Predictions for the Super Sixes? Given that Australia carry through the most points (4) and looked confident in their victory against New Zealand, I'd say they're favourites for the final. The likelihood is that it'll come down to the final match of the Super Sixes between New Zealand and England to decide who joins them there. Bates is in the runs (leading run-scorer of the tournament so far, on 240) so, as an England fan, I'll be nervous. Nonetheless, if Edwards and Brunt are back to being fighting fit (Edwards apparently felt under the weather during the match against the West Indies, and Brunt suffered an ankle injury after over-zealous wicket celebrations!), I'd like to hope we're on target for another Australia-England final.
But, to be honest, if there's one lesson we can take from this tournament (and indeed, from the world of cricket generally over the last couple of months), it's that cricket defies expectation and predictability. Anything could happen! I love it!
There'll be more 3.30am starts for me over the next few days, and more nocturnal living. But that's okay. Already, we've seen the two greatest upsets in the history of the women's game over the course of less than a week. For what feels like the first time, the world is watching, and women's cricket is not letting itself down. It's worth getting up for.
Stafanie Taylor 171 v Sri Lanka
Sophie Devine 145 v South Africa
Meg Lanning 112 v New Zealand
Charlotte Edwards 109 v India
Harmenpreet Kaur 107* v England
Marizanne Kapp 102* v Pakistan
Suzie Bates 102 v Australia
Thirush Kamini 100 v West Indies
175 (1st wicket), Raut and Kamini v West Indies
103 (1st wicket), Jayangani and Mendis v England
128 (3rd wicket), Bates and Devine v South Africa
102 (5th wicket), Devine and Browne v South Africa
122 (3rd wicket), Chetty and Kapp v Australia
100 (2nd wicket), Edwards and Taylor v India
106 (4th wicket), Kaur and Jain v England
110 (3rd wicket), Taylor and Kyshona Knight v Sri Lanka
103 (5th wicket), Bates and Perkins v Australia.
182 (2nd wicket), Lanning and Cameron v New Zealand
128* (6th wicket), Kapp and van Niekerk v Pakistan
117 (2nd wicket), Mendis and Rasangika v India
Best bowling figures:

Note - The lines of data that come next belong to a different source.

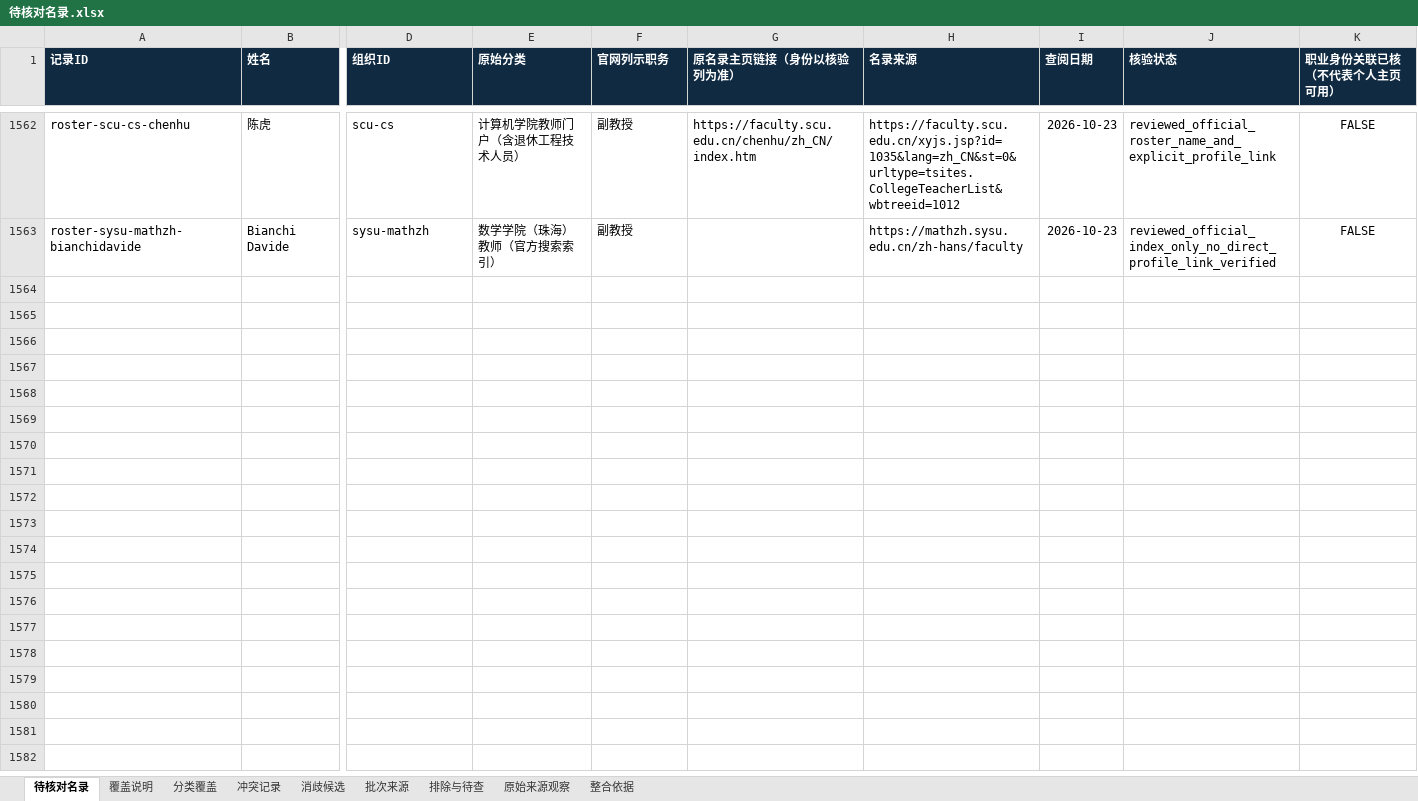
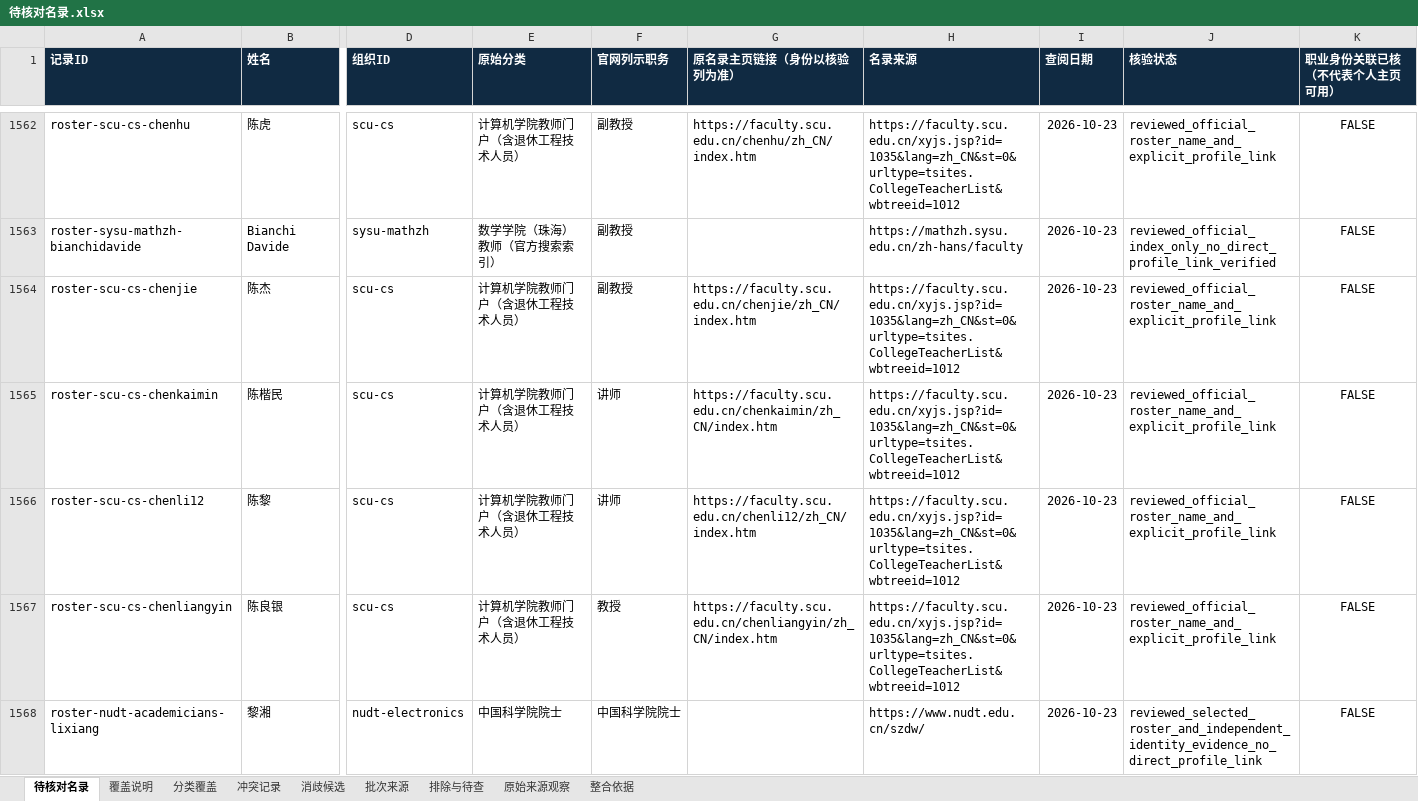
Before and after one commit to aikyolin/-cn-985-academic-amatlas, an Excel workbook: site/exports/待核对名录.xlsx, sheet 待核对名录, drawn as a sheet; only a part is shown, gaps mark what is left out; values as stored, in another font and other column widths than the file's, no borders; table styles not drawn; rows hold the shown columns only; the diff covers the shown part only; the diff names each change by its address in the sheet, - before the commit and + after, or states it on an @@ line.

Commit message:
Add reviewed nine-school follow-up profiles and precise combined guidance display

```diff
--- a/site/exports/待核对名录.xlsx (sheet 待核对名录)
+++ b/site/exports/待核对名录.xlsx (sheet 待核对名录)
+row 1564: roster-scu-cs-chenjie | 陈杰 | scu-cs | 计算机学院教师门户（含退休工程技术人员） | 副教授 | https://faculty.scu.edu.cn/chenjie/zh_CN/index.htm | https://faculty.scu.edu.cn/xyjs.jsp?id=1035&lang=zh_CN&st=0&urltype=tsites.CollegeTeacherList&wbtreeid=1012 | 2026-10-23 | reviewed_official_roster_name_and_explicit_profile_link | FALSE
+row 1565: roster-scu-cs-chenkaimin | 陈楷民 | scu-cs | 计算机学院教师门户（含退休工程技术人员） | 讲师 | https://faculty.scu.edu.cn/chenkaimin/zh_CN/index.htm | https://faculty.scu.edu.cn/xyjs.jsp?id=1035&lang=zh_CN&st=0&urltype=tsites.CollegeTeacherList&wbtreeid=1012 | 2026-10-23 | reviewed_official_roster_name_and_explicit_profile_link | FALSE
+row 1566: roster-scu-cs-chenli12 | 陈黎 | scu-cs | 计算机学院教师门户（含退休工程技术人员） | 讲师 | https://faculty.scu.edu.cn/chenli12/zh_CN/index.htm | https://faculty.scu.edu.cn/xyjs.jsp?id=1035&lang=zh_CN&st=0&urltype=tsites.CollegeTeacherList&wbtreeid=1012 | 2026-10-23 | reviewed_official_roster_name_and_explicit_profile_link | FALSE
+row 1567: roster-scu-cs-chenliangyin | 陈良银 | scu-cs | 计算机学院教师门户（含退休工程技术人员） | 教授 | https://faculty.scu.edu.cn/chenliangyin/zh_CN/index.htm | https://faculty.scu.edu.cn/xyjs.jsp?id=1035&lang=zh_CN&st=0&urltype=tsites.CollegeTeacherList&wbtreeid=1012 | 2026-10-23 | reviewed_official_roster_name_and_explicit_profile_link | FALSE
+row 1568: roster-nudt-academicians-lixiang | 黎湘 | nudt-electronics | 中国科学院院士 | 中国科学院院士 |  | https://www.nudt.edu.cn/szdw/ | 2026-10-23 | reviewed_selected_roster_and_independent_identity_evidence_no_direct_profile_link | FALSE
```
Also changed, not shown: 22 added rows elsewhere in this sheet, sheet 原始来源观察, sheet 批次来源, sheet 分类覆盖, sheet 覆盖说明, site/exports/hust-cs-storage.xlsx, site/exports/nwpu-cs-computer-science-software.xlsx, 31 other files.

Candy 5-19 v Pakistan (career-best)
Shrubsole 4-21 v West Indies (career-best)
Brunt 4-29 v India
Ruck 4-31 v South Africa (career-best)
Ismail 4-41 v Australia
Brindle 3-0 v West Indies (career-best)